TO DO: Within the listing below, how many lines hold "width"? Reply with that number and no other text.

____

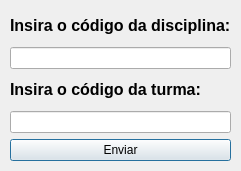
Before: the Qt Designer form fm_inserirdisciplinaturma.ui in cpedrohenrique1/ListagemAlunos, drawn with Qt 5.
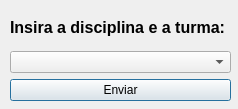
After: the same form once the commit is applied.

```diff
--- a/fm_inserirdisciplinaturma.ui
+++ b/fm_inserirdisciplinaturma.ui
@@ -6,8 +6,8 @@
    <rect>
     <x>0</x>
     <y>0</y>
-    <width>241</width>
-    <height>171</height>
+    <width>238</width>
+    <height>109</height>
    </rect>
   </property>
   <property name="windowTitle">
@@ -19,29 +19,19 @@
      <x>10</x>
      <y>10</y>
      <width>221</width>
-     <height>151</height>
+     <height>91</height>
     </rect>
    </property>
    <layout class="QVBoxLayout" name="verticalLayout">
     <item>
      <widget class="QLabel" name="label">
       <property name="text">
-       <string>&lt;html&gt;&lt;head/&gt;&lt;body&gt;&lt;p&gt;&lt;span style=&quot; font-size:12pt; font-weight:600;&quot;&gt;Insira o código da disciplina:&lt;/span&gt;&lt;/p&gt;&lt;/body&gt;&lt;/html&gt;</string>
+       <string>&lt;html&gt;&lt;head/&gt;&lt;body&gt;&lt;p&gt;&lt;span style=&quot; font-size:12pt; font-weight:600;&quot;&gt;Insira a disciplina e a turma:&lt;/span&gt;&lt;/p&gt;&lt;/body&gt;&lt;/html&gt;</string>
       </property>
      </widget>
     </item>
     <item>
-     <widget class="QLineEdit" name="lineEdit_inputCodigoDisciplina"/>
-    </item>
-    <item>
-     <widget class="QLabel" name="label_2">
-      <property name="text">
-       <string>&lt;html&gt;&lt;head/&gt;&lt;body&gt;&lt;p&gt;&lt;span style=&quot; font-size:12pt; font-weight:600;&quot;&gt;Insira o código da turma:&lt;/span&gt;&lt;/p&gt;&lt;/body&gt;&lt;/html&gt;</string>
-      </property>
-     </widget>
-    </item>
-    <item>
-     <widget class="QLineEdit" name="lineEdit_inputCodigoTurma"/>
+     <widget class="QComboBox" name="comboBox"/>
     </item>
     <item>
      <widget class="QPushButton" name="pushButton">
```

____

SOLVED PROBLEM: 3